### Your assignment
Filter the records below and copy every line containing the word "langlangyun".

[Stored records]
────
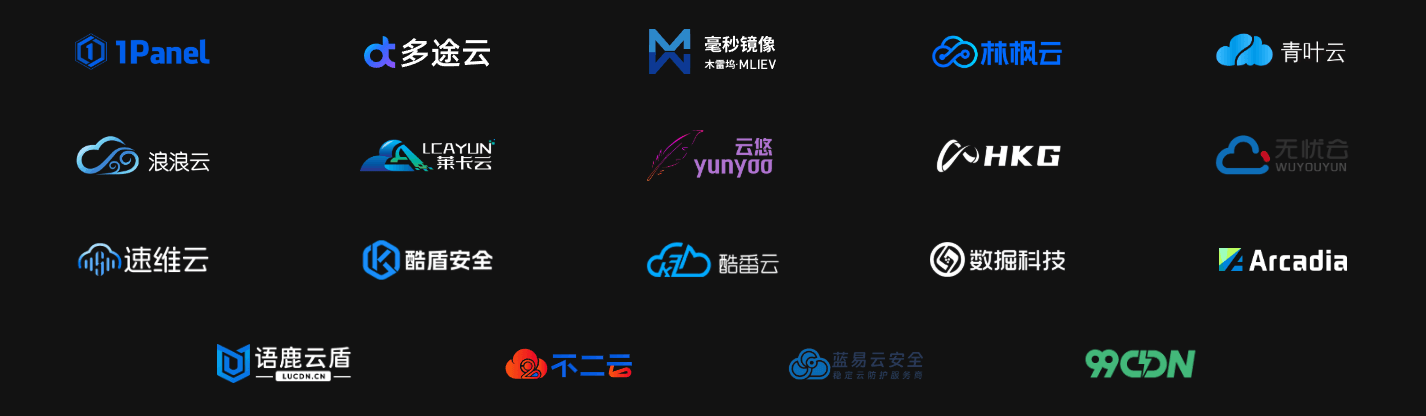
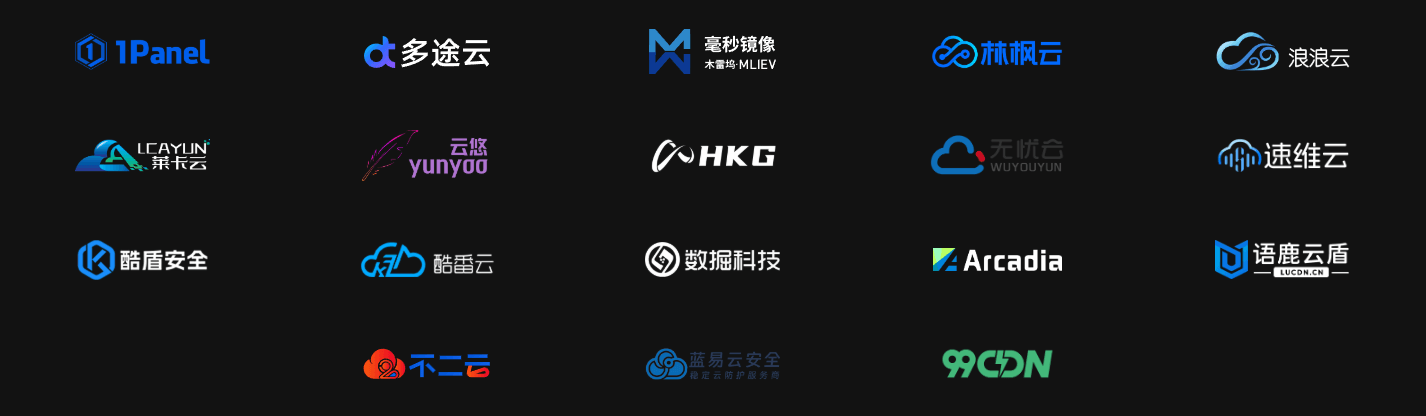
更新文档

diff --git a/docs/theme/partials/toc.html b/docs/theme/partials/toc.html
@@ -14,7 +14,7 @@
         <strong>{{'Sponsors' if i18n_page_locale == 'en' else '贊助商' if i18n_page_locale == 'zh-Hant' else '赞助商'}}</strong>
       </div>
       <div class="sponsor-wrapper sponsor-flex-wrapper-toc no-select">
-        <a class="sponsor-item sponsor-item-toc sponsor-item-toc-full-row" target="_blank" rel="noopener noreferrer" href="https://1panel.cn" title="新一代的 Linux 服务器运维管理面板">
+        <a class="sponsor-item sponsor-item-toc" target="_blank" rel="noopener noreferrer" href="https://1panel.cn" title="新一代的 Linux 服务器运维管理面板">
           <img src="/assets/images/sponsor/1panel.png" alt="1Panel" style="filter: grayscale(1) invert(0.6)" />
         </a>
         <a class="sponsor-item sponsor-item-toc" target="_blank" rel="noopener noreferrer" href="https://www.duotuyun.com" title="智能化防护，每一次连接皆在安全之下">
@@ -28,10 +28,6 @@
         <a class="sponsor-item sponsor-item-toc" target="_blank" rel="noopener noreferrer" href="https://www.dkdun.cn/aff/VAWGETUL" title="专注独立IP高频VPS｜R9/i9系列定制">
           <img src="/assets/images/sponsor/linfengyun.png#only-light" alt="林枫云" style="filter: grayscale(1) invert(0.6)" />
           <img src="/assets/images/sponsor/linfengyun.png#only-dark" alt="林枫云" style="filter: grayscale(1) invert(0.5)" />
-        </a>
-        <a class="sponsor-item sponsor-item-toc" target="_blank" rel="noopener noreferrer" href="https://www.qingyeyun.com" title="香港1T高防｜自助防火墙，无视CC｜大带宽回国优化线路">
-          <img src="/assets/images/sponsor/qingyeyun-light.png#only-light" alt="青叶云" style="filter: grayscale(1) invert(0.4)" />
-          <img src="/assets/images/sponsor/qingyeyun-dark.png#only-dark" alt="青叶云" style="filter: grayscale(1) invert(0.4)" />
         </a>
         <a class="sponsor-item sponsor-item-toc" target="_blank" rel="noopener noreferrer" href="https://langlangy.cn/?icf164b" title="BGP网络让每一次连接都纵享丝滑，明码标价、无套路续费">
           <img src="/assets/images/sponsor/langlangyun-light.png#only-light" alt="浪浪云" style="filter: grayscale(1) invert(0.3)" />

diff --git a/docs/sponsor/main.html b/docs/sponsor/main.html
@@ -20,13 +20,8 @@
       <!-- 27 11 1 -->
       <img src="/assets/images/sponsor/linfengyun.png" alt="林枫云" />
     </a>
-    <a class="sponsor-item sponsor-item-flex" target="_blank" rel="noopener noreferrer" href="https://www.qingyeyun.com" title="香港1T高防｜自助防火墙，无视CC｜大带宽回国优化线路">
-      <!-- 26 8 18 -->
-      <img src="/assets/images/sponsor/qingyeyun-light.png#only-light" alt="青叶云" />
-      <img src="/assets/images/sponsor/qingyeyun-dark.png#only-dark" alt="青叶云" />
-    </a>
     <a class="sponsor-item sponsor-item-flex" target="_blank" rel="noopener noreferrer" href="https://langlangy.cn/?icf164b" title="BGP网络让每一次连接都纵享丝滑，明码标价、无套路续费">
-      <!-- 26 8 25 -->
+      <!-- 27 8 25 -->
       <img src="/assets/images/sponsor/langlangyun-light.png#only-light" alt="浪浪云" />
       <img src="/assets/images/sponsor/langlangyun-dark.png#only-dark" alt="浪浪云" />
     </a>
────
### Final answer
           <img src="/assets/images/sponsor/langlangyun-light.png#only-light" alt="浪浪云" style="filter: grayscale(1) invert(0.3)" />
       <img src="/assets/images/sponsor/langlangyun-light.png#only-light" alt="浪浪云" />
       <img src="/assets/images/sponsor/langlangyun-dark.png#only-dark" alt="浪浪云" />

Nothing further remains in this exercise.